Ministers need much time for prayerful introspection, waiting on the Lord in prayer for Him to reveal the motives of their hearts and to shape His priorities in their souls. They need long hours meditating in God’s Word, letting the Scriptures wash back and forth over them under the cleansing and renewing impulse of the Spirit. They need to establish means of self-evaluation, and to practice accountability with other ministers and elders, lest they should, wittingly or otherwise, lower their guard against the suave, sophisticated, and slippery temptations of our secular, sensual age.

The potential of drifting away from the things of the Lord under the powerful influence of the spirit of the age is very real (Hebrews 2:1). Ministers who fail to take up a guardianship attitude toward themselves and their churches will not be able to fulfill the Lord’s calling for them, and may well become a source of their congregation’s drifting into unbiblical practices and ways. We must not be naïve about the importance of this matter. The work of guarding themselves, and guarding the flocks entrusted to their care, must be of first importance on the minds of today’s pastors.

For Reflection
How does your pastor exercise the role of guardian in your congregation? Who is guarding your pastor, so that he may faithfully exercise his calling?
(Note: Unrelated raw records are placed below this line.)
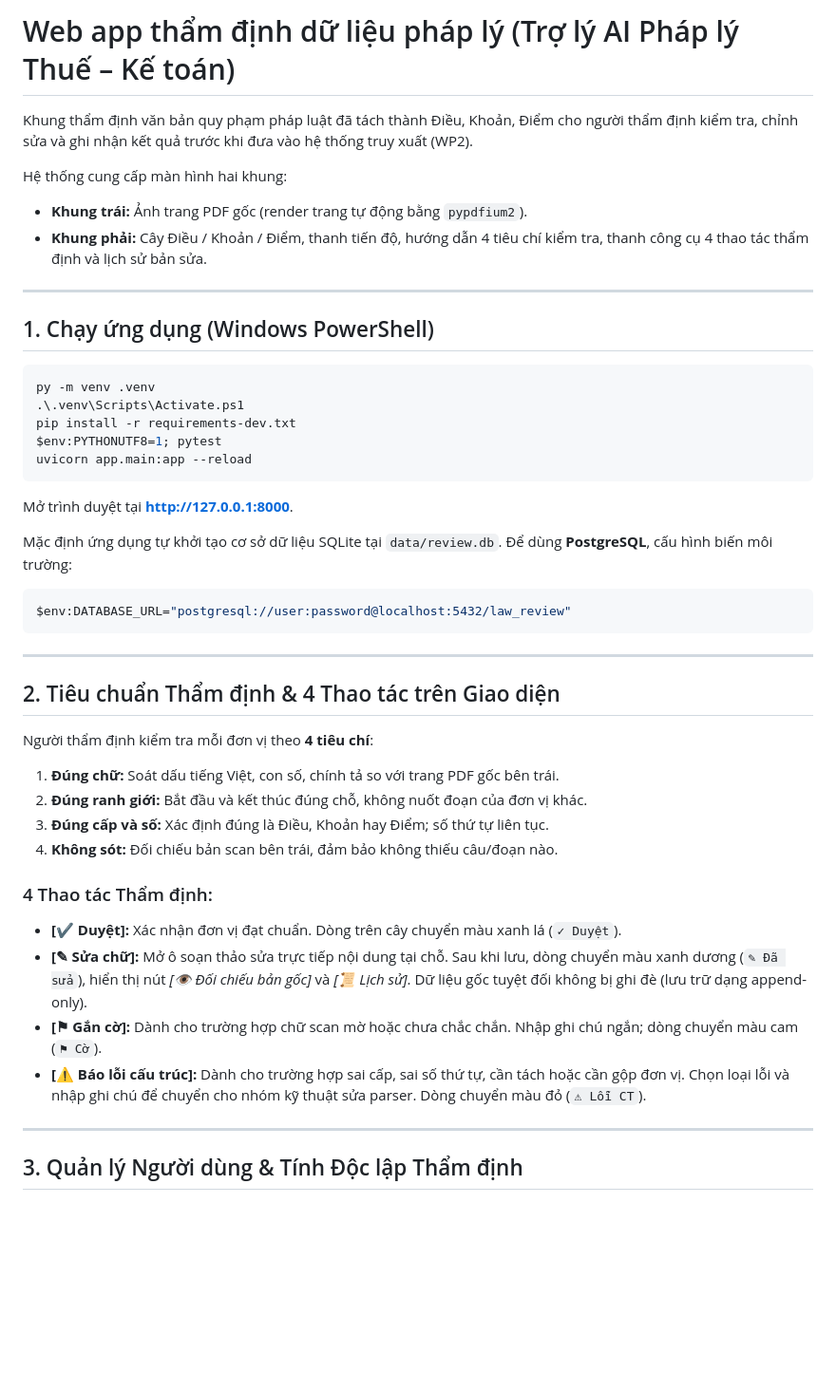
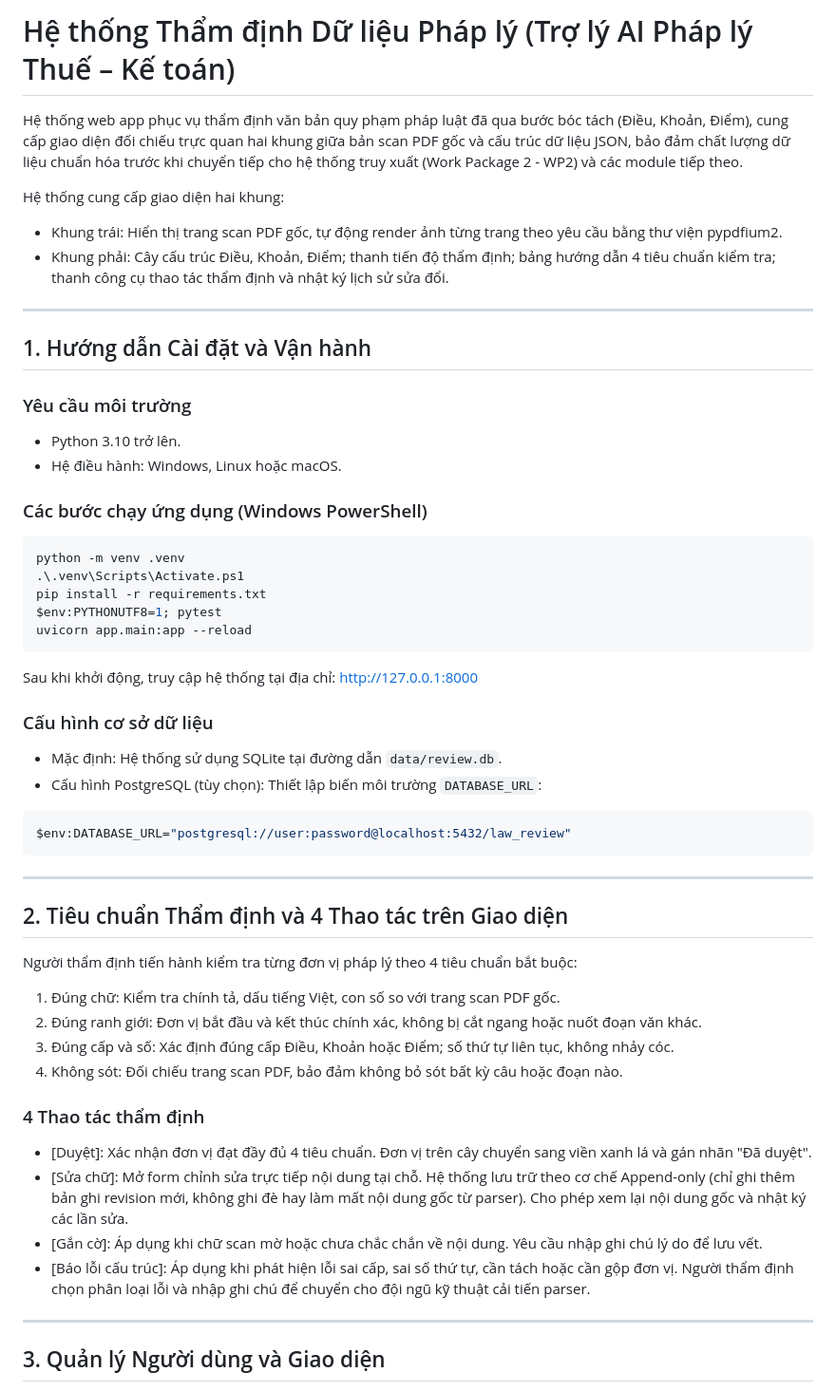
Before and after one commit to duyddt/a, a Markdown page: README.md, the part around one of its changes. Shown at 95% size. Drawn GitHub-style; blank space fills up the shorter version.

````diff
--- a/README.md
+++ b/README.md
@@ -1,47 +1,55 @@
-# Web app thẩm định dữ liệu pháp lý (Trợ lý AI Pháp lý Thuế – Kế toán)
+# Hệ thống Thẩm định Dữ liệu Pháp lý (Trợ lý AI Pháp lý Thuế – Kế toán)
 
-Khung thẩm định văn bản quy phạm pháp luật đã tách thành Điều, Khoản, Điểm cho người thẩm định kiểm tra, chỉnh sửa và ghi nhận kết quả trước khi đưa vào hệ thống truy xuất (WP2).
+Hệ thống web app phục vụ thẩm định văn bản quy phạm pháp luật đã qua bước bóc tách (Điều, Khoản, Điểm), cung cấp giao diện đối chiếu trực quan hai khung giữa bản scan PDF gốc và cấu trúc dữ liệu JSON, bảo đảm chất lượng dữ liệu chuẩn hóa trước khi chuyển tiếp cho hệ thống truy xuất (Work Package 2 - WP2) và các module tiếp theo.
 
-Hệ thống cung cấp màn hình hai khung:
-* **Khung trái:** Ảnh trang PDF gốc (render trang tự động bằng `pypdfium2`).
-* **Khung phải:** Cây Điều / Khoản / Điểm, thanh tiến độ, hướng dẫn 4 tiêu chí kiểm tra, thanh công cụ 4 thao tác thẩm định và lịch sử bản sửa.
+Hệ thống cung cấp giao diện hai khung:
+- Khung trái: Hiển thị trang scan PDF gốc, tự động render ảnh từng trang theo yêu cầu bằng thư viện pypdfium2.
+- Khung phải: Cây cấu trúc Điều, Khoản, Điểm; thanh tiến độ thẩm định; bảng hướng dẫn 4 tiêu chuẩn kiểm tra; thanh công cụ thao tác thẩm định và nhật ký lịch sử sửa đổi.
 
 ---
 
-## 1. Chạy ứng dụng (Windows PowerShell)
+## 1. Hướng dẫn Cài đặt và Vận hành
+
+### Yêu cầu môi trường
+- Python 3.10 trở lên.
+- Hệ điều hành: Windows, Linux hoặc macOS.
+
+### Các bước chạy ứng dụng (Windows PowerShell)
 
 ```powershell
-py -m venv .venv
+python -m venv .venv
 .\.venv\Scripts\Activate.ps1
-pip install -r requirements-dev.txt
+pip install -r requirements.txt
 $env:PYTHONUTF8=1; pytest
 uvicorn app.main:app --reload
 ```
 
-Mở trình duyệt tại [**http://127.0.0.1:8000**](http://127.0.0.1:8000).
+Sau khi khởi động, truy cập hệ thống tại địa chỉ: http://127.0.0.1:8000
 
-Mặc định ứng dụng tự khởi tạo cơ sở dữ liệu SQLite tại `data/review.db`. Để dùng **PostgreSQL**, cấu hình biến môi trường:
+### Cấu hình cơ sở dữ liệu
+- Mặc định: Hệ thống sử dụng SQLite tại đường dẫn `data/review.db`.
+- Cấu hình PostgreSQL (tùy chọn): Thiết lập biến môi trường `DATABASE_URL`:
 ```powershell
 $env:DATABASE_URL="postgresql://user:password@localhost:5432/law_review"
 ```
 
 ---
 
-## 2. Tiêu chuẩn Thẩm định & 4 Thao tác trên Giao diện
+## 2. Tiêu chuẩn Thẩm định và 4 Thao tác trên Giao diện
 
-Người thẩm định kiểm tra mỗi đơn vị theo **4 tiêu chí**:
-1. **Đúng chữ:** Soát dấu tiếng Việt, con số, chính tả so với trang PDF gốc bên trái.
-2. **Đúng ranh giới:** Bắt đầu và kết thúc đúng chỗ, không nuốt đoạn của đơn vị khác.
-3. **Đúng cấp và số:** Xác định đúng là Điều, Khoản hay Điểm; số thứ tự liên tục.
-4. **Không sót:** Đối chiếu bản scan bên trái, đảm bảo không thiếu câu/đoạn nào.
+Người thẩm định tiến hành kiểm tra từng đơn vị pháp lý theo 4 tiêu chuẩn bắt buộc:
+1. Đúng chữ: Kiểm tra chính tả, dấu tiếng Việt, con số so với trang scan PDF gốc.
+2. Đúng ranh giới: Đơn vị bắt đầu và kết thúc chính xác, không bị cắt ngang hoặc nuốt đoạn văn khác.
+3. Đúng cấp và số: Xác định đúng cấp Điều, Khoản hoặc Điểm; số thứ tự liên tục, không nhảy cóc.
+4. Không sót: Đối chiếu trang scan PDF, bảo đảm không bỏ sót bất kỳ câu hoặc đoạn nào.
 
-### 4 Thao tác Thẩm định:
-* **[✔ Duyệt]:** Xác nhận đơn vị đạt chuẩn. Dòng trên cây chuyển màu xanh lá (`✓ Duyệt`).
-* **[✎ Sửa chữ]:** Mở ô soạn thảo sửa trực tiếp nội dung tại chỗ. Sau khi lưu, dòng chuyển màu xanh dương (`✎ Đã sửa`), hiển thị nút *[👁 Đối chiếu bản gốc]* và *[📜 Lịch sử]*. Dữ liệu gốc tuyệt đối không bị ghi đè (lưu trữ dạng append-only).
-* **[⚑ Gắn cờ]:** Dành cho trường hợp chữ scan mờ hoặc chưa chắc chắn. Nhập ghi chú ngắn; dòng chuyển màu cam (`⚑ Cờ`).
-* **[⚠ Báo lỗi cấu trúc]:** Dành cho trường hợp sai cấp, sai số thứ tự, cần tách hoặc cần gộp đơn vị. Chọn loại lỗi và nhập ghi chú để chuyển cho nhóm kỹ thuật sửa parser. Dòng chuyển màu đỏ (`⚠ Lỗi CT`).
+### 4 Thao tác thẩm định
+- [Duyệt]: Xác nhận đơn vị đạt đầy đủ 4 tiêu chuẩn. Đơn vị trên cây chuyển sang viền xanh lá và gán nhãn "Đã duyệt".
+- [Sửa chữ]: Mở form chỉnh sửa trực tiếp nội dung tại chỗ. Hệ thống lưu trữ theo cơ chế Append-only (chỉ ghi thêm bản ghi revision mới, không ghi đè hay làm mất nội dung gốc từ parser). Cho phép xem lại nội dung gốc và nhật ký các lần sửa.
+- [Gắn cờ]: Áp dụng khi chữ scan mờ hoặc chưa chắc chắn về nội dung. Yêu cầu nhập ghi chú lý do để lưu vết.
+- [Báo lỗi cấu trúc]: Áp dụng khi phát hiện lỗi sai cấp, sai số thứ tự, cần tách hoặc cần gộp đơn vị. Người thẩm định chọn phân loại lỗi và nhập ghi chú để chuyển cho đội ngũ kỹ thuật cải tiến parser.
 
 ---
 
-## 3. Quản lý Người dùng & Tính Độc lập Thẩm định
+## 3. Quản lý Người dùng và Giao diện
 
````
Also changed, not shown: other parts of README.md (+59 -41 lines).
T. M. Moore is dean of the Centurions Program of the Wilberforce Forum and principal of The Fellowship of Ailbe, a spiritual fellowship in the Celtic Christian tradition. He is the author or editor of seventeen books, and has contributed chapters to four others. His essays, reviews, articles, papers, and poetry have appeared in dozens of national and international journals, and on a wide range of websites. His most recent books are The Ailbe Psalter and The Ground for Christian Ethics, (Waxed Tablet). He and his wife and editor, Susie, make their home in Concord, Tenn.